Friday, December 5, 2014

Do Not Eat This



    Now that I've reached  the age of fifty, I find that eating is more about nutrition than it is about counting calories in an attempt to fit into skinny jeans again.  While I would like to don those pants and breathe at the same time, my focus is on food that is good for my body.  The problem, I've found, is that while I'm surfing the Internet searching for whole foods that clean arteries and decrease sugar levels, I find myself snacking on a handful of buttery cookies or a bag of chips.  I realize this is counterintuitive, as I should be gnawing on a bag of carrots or other root vegetables. I printed out lists of foods that I should eat and those that I should avoid.  Interestingly enough, it's much like a game of Othello where one move counters another, changing good choices into bad ones.   By the time you've crossed off all the bad foods, there is little left to eat.

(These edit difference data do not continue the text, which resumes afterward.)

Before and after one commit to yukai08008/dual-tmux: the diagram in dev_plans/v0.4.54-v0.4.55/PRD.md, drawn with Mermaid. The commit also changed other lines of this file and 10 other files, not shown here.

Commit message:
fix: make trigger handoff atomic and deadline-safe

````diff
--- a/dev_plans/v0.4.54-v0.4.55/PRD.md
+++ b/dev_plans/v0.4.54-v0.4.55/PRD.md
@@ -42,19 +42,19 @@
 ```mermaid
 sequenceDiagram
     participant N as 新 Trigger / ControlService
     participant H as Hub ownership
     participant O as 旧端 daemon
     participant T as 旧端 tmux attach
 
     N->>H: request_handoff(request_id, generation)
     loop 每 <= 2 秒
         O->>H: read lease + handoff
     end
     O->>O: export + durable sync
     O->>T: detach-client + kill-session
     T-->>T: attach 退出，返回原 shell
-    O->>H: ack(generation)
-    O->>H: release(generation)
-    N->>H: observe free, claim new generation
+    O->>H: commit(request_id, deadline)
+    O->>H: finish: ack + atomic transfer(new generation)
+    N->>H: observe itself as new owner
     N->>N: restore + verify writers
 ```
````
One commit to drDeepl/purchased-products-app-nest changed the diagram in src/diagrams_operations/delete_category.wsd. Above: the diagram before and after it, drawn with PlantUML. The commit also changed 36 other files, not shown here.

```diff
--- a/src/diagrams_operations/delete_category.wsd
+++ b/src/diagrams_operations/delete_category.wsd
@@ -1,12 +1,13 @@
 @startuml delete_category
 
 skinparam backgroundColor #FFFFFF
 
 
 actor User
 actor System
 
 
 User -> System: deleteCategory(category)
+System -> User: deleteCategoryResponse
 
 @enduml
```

    While one diet encourages meats and vegetables, another warns to stay clear of red meats, beans and potatoes. I placed chicken on my approved list of foods but felt guilty that it wasn't grain fed and cage free. When I saw the price of free range chicken, my guilt disappeared.

    Thinking that oatmeal would be good for removing cholesterol, I sought out some steel cut oats, uncertain exactly how this differed from my five minute Quaker oatmeal. After twenty minutes of waiting for oats to boil, I ate the rest of my daughter's Pop-Tart and washed it down with a cold Coke. I later learned that oats were on the "bad" list, so I obviously made the right choice going for the left over pastry.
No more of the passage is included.